A new report by the US-based rights watchdog details the role of Eritrean soldiers and rebel fighters from the Tigray region of northern Ethiopia in the massacre marked by forced repatriation and massive destruction of two refugee camps.
“The terrible killing, rape and robbery of Eritrean refugees in Tigray are clear war crimes,” said Laetitia Bader, director of the Horn of Africa at Human Rights Watch.
“For many years, Tigray has been a safe haven from abused Eritrean refugees, but many people now feel that they are no longer safe,” she added.
In November last year, conflict broke out in northern Ethiopia. At that time, Prime Minister Abiy Ahmed sent troops into Tigray to overthrow the regional ruling party, the Tigray People’s Liberation Front (TPLF). The attack on the barracks.
According to the Ethiopian Refugee and Returnee Affairs Agency (ARRA), before the fighting broke out, Tigray was inhabited by 92,000 Eritrean refugees, of which 19,200 were living in Hittats and Shimelba refugee camps.
Although Ethiopia and Eritrea fought a brutal border war between 1998 and 2000, which killed tens of thousands of people, Abiy and Eritrean President Isaias Afwerki (Isaias Afwerki) established a reconciliation. Won the 2019 Nobel Peace Prize, and Asmara provided him with military support in Tigray.
Approximately two weeks after the conflict began, the forces of Eritrea and Tigray clashed for the first time near Hitsats.
Human Rights Watch said on Thursday that it had received “credible reports” that the Eritrean army had killed 31 people in the town of Hitsats, and the true death toll “may be much higher.”
Agence France-Presse has previously documented how pro-TPLF militias carried out retaliatory killings against refugees once the fighting reached the Hitsats camp, shooting and killing 9 young Eritrean men outside the church.
Human Rights Watch reported that when the Eritreans took control of the camp, they are believed to have transported 17 injured refugees to Eritrea for treatment.

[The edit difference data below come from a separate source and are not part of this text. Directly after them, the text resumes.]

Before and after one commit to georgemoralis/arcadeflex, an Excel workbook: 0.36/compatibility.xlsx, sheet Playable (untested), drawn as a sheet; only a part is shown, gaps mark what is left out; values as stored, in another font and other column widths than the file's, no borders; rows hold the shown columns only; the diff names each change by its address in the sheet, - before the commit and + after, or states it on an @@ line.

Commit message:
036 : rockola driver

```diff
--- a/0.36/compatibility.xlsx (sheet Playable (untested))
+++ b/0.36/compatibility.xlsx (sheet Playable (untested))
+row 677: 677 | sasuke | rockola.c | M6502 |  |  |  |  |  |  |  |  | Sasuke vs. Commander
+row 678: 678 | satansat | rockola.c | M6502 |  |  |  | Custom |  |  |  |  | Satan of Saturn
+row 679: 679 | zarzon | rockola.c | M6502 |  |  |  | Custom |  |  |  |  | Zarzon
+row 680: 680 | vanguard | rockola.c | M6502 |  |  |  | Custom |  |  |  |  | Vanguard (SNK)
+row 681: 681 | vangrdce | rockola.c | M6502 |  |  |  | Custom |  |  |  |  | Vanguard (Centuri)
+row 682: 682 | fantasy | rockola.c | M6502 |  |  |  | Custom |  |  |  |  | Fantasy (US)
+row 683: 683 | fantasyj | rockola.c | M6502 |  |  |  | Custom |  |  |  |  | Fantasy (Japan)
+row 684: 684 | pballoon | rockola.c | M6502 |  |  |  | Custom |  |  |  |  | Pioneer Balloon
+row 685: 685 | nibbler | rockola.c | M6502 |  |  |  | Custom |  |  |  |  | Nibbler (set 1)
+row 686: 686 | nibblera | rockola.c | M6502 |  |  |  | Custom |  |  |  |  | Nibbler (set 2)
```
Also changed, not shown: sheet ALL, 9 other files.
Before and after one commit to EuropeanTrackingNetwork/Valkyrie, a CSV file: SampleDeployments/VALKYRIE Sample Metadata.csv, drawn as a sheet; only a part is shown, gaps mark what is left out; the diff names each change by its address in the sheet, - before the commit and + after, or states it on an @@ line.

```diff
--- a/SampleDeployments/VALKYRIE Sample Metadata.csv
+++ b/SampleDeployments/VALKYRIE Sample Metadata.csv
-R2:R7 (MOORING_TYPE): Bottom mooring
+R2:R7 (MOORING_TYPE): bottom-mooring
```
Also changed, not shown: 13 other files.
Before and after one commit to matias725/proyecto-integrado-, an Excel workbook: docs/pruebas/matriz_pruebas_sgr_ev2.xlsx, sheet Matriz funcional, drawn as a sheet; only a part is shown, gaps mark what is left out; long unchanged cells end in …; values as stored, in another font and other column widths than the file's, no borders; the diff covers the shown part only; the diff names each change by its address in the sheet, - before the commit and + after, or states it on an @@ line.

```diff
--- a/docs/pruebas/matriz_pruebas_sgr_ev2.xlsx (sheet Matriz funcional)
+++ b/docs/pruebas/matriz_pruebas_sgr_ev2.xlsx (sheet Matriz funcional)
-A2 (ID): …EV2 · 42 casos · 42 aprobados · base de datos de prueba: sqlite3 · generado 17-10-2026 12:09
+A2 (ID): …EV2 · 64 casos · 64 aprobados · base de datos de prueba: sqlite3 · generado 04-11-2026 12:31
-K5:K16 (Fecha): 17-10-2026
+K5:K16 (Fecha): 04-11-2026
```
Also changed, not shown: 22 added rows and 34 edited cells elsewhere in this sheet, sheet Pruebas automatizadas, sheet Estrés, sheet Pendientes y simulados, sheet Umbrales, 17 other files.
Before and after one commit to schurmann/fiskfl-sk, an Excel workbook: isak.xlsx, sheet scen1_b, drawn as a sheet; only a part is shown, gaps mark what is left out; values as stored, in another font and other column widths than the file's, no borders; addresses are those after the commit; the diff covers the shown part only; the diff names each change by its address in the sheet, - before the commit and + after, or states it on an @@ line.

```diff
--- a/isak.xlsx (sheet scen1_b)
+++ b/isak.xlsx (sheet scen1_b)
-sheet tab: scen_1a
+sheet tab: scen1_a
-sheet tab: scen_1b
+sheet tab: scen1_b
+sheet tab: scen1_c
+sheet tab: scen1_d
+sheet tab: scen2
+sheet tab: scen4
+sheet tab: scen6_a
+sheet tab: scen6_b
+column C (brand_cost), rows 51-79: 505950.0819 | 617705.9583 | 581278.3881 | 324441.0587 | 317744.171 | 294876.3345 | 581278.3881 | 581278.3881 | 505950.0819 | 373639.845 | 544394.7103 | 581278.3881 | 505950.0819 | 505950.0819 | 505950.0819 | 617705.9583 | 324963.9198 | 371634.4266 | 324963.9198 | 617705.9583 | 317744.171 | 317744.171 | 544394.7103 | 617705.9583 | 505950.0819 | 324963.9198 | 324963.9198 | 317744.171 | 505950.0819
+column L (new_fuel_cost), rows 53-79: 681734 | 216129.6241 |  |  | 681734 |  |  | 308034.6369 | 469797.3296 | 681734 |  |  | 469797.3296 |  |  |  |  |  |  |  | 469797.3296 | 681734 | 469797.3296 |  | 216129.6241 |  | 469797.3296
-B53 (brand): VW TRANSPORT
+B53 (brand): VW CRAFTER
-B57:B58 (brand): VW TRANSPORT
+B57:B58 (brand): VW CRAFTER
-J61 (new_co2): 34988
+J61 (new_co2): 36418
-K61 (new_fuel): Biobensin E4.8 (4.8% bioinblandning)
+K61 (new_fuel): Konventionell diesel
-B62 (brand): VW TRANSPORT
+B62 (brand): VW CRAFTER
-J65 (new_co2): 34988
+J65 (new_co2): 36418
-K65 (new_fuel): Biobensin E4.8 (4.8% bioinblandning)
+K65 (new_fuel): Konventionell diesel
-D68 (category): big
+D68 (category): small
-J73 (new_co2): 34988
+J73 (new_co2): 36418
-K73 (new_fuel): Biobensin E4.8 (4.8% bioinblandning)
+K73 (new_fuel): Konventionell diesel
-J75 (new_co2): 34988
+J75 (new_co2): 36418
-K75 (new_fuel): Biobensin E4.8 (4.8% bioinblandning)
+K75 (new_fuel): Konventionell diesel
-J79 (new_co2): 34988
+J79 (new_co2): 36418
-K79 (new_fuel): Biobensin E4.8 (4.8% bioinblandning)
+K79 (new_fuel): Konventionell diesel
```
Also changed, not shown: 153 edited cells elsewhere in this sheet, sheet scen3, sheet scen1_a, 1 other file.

However, the whereabouts of most of the evacuees are still unknown, and 20 to 30 people have been detained, “including members of the refugee committee and members of the opposition, two of whom are women,” it said.
Human Rights Watch said that the Tigray army regained control of the area in early December and began looting, detaining, raping and attacking refugees with weapons including grenades, potentially killing dozens of people.
The Eritrean army returned the following month and forced the evacuation of those still in the camp. Satellite images showed that Hitsats was quickly destroyed, the supervisory agency added.
The whereabouts of thousands of refugees in Hitsats and Shamella are still unaccounted for, and hundreds have no choice but to return to Eritrea, which Human Rights Watch calls “forced repatriation.”
Others eventually entered two camps in southern Tigray, Mai Aini and Adi Harush, which were controlled by TPLF in July.
ARRA, the Ethiopian refugee agency, accused TPLF of deploying heavy artillery in the two camps, looting vehicles and warehouses and preventing refugees from leaving-creating “a situation equivalent to hostages.”
TPLF rejected such allegations and vowed to ensure that refugees are protected.
Ethiopian officials are trying to speed up the migration of refugees from southern Tigray to a 90-hectare site in the neighboring Amhara region.
However, TPLF launched an offensive on Amhara in July, and the area has been hit hard in the recent fighting.
Human Rights Watch said on Thursday that all parties to the conflict should give refugees freedom of movement and expand access to aid.